Focusing on discrete models across a variety of biological subdisciplines, this introductory textbook includes linear and non-linear models of populations, Markov models of molecular evolution, phylogenetic tree construction from DNA sequence data, genetics, and infectious disease models. Assuming no knowledge of calculus, the development of mathematical topics, such as matrix algebra and basic probability, is motivated by the biological models. Computer research with MATLAB is incorporated throughout in exercises and more extensive projects to provide readers with actual experience with the mathematical models.
Review
"The exercises throughout this book are excellent. Mathematical Models in Biology: An Introduction presents nontrivial and current topics in mathematical biology for first-and second-year undergraduate majors in mathematics or biology. With its brisk writing style, clear handling of the mathematics and the biology, and thorough exercises, this text is positioned to meet the needs of mathematics students interested in biology as well as biology students who need to see the serious role of mathematics in their chosen area of study." James V. Rauff, Millikin University, Mathematics and Computer Education
"Highly recommended." CHOICE
"This remarkable book is one of the best introductory threatments that I have seen, and it is an ideal text for a beginning undergraduate course in mathematical biology."
The Mathematical Association of America, Gerald B. Folland
Book Description
This introductory textbook focuses on discrete models across a variety of biological subdisciplines, including linear and non-linear models of populations, Markov models of molecular evolution, phylogenetic tree construction from DNA sequence data, genetics, and infectious disease models.
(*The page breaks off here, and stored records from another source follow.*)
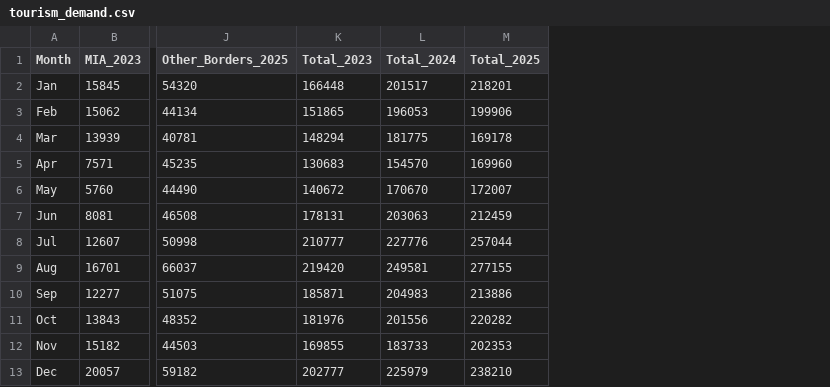
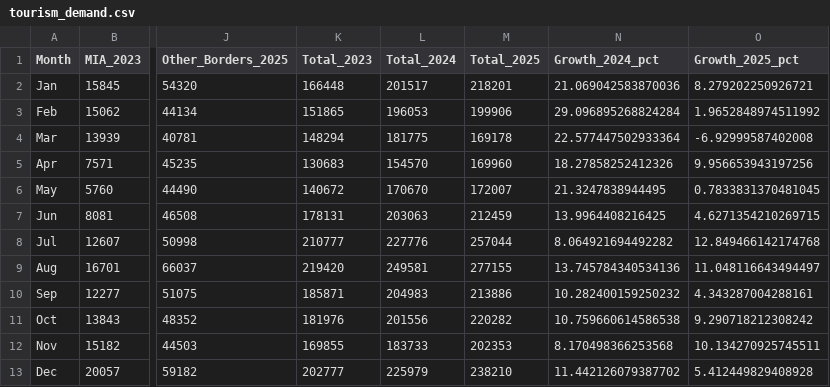
Before and after one commit to james-mutunga/Final-Capstone-Project, a CSV file: tourism_demand.csv, drawn as a sheet; only a part is shown, gaps mark what is left out; the diff names each change by its address in the sheet, - before the commit and + after, or states it on an @@ line.

Commit message:
Update Kenya tourism analysis

```diff
--- a/tourism_demand.csv
+++ b/tourism_demand.csv
+column N (Growth_2024_pct), rows 2-13: 21.069042583870036 | 29.096895268824284 | 22.577447502933364 | 18.27858252412326 | 21.3247838944495 | 13.9964408216425 | 8.064921694492282 | 13.745784340534136 | 10.282400159250232 | 10.759660614586538 | 8.170498366253568 | 11.442126079387702
+column O (Growth_2025_pct), rows 2-13: 8.279202250926721 | 1.9652848974511992 | -6.92999587402008 | 9.956653943197256 | 0.7833831370481045 | 4.6271354210269715 | 12.849466142174768 | 11.048116643494497 | 4.343287004288161 | 9.290718212308242 | 10.134270925745511 | 5.412449829408928
```
Also changed, not shown: accommodation_performance.csv, attraction_visitors.csv, 8 other files.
The book is suitable for students at a calculus level, but assumes no calculus. Self-contained development of mathematical topics, such as matrix algebra and basic probability, is motivated by the biological models. Computer investigations with MATLAB are incorporated throughout, in both exercises and more extensive projects, to give readers hands-on experience with the mathematical models developed.